While I was following the release candidates, something set my system to mostly unusable, so I wiped everything, and waited, and installed a final version of 11.2. I’ve been using Linux since long before release 1.0, but it’s been a long time since I had to roll my basic OS and drivers.


I have looked, but have not found any way to change what I have.

Hm. Uninstalling the existing driver, installing the right driver maybe?

Seriously, what’s the problem when doing so?

The OP doesn’t have to uninstall anything. The log shows that he’s using the “nv” driver, which is part of Xorg. He just has to install the nividia driver - how to has been already discussed here 1000000 times (I prefer the repository method). That will solve the mouse pointer issue (and btw offer a much better video support).

II) NV: driver for NVIDIA chipsets: RIVA 128, RIVA TNT, RIVA TNT2,
(–) NV: Found NVIDIA GeForce 6150 LE at 00@00:05:0

If he were using the proprietary driver, the string NVIDIA would appear in the log instead.

Oops, you are correct of course - thanks for pointing it out, I got confused by the output. Sorry.

I don’t know about your Compaq.
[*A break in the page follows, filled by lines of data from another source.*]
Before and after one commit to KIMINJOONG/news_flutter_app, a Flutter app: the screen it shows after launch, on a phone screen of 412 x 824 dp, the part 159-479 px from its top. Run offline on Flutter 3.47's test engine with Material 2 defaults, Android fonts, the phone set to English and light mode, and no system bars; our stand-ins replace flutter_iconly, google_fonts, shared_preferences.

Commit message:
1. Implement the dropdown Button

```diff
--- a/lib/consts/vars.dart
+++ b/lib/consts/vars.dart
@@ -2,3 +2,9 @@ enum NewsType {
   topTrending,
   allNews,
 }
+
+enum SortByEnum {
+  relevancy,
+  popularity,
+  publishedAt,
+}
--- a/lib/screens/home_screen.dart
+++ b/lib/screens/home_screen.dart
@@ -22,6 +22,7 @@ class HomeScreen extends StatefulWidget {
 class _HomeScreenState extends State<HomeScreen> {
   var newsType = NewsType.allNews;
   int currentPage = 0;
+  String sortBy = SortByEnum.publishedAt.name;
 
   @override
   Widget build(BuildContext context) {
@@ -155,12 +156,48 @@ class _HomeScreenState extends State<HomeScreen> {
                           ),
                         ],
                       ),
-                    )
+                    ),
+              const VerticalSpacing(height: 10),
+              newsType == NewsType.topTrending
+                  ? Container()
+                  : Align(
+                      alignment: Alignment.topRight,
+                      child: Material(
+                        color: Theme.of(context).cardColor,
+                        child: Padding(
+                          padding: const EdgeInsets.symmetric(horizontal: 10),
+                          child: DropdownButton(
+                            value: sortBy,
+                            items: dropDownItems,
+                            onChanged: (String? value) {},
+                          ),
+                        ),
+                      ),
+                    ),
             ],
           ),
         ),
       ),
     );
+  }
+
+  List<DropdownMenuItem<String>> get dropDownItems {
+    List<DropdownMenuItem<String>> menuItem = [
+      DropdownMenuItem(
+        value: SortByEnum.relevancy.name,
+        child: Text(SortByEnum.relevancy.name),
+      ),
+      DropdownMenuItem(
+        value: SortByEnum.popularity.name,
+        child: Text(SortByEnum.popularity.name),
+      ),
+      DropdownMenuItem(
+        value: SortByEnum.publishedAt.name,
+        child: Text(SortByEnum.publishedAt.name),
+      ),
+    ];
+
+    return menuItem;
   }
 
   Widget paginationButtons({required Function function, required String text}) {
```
I would say I might know about your graphic chipset … but I’m afraid there could be a trick.

GeForce 6150 is supported by the nv driver on all BSDs. I have or used to have FreeBSD, NetBSD, OpenBSD and DragonFly on such mainboards. I do have a GeForce 6150 LE somewhere in a drawer but never installed it (no need, no time). So I don’t know if it’s the same chipset or another one. Everything is possible with those two gangsters companies, Nvidia and ATI. I’m not talking about your mainboard, just about the GPU.

Basically the Modelines you might find in /var/log/Xorg.0.log while using the nv driver can be copied (you would need only one for your resolution) and pasted into /etc/X11/xorg.conf on any BSD … whenever it is necessary (It’s not always the case, but for a laptop I would guess so).

gropiuskalle wrote:
> Good point, but NVidia isn’t even talking at all.

some folks (including me) think “Actions speak louder than words.” and
therefore nvidia is coming though my box ‘loud and clear’ (crystal
clear, snappy 3D…)


Yeah, loud, clear and closed…

Seriously, we actually both agree I guess, I just wish there were some efforts from NVidia to develop an open source driver as well. NVidia-driver work extremely well - I remember when I tried some XGL / Compiz with an old Riva-card about two or three years ago, I was amazed to see everything from wobbly windows to the cube working flawlessly; I also like the wonderful VDPAU-option and the performance in general. They do a good job.

I just hate to install closed BLOBs is all, and since NVidia obviously will not support an open source driver (and the nouveau-driver will hardly be of any use) I appreciate ATIs cooperation, as small as it might appear. Looking at the history of the ATI-way since 2006 I notice quite some progression, and the day RadeonHD will be as good as the NVidia-driver I will buy my first ATI.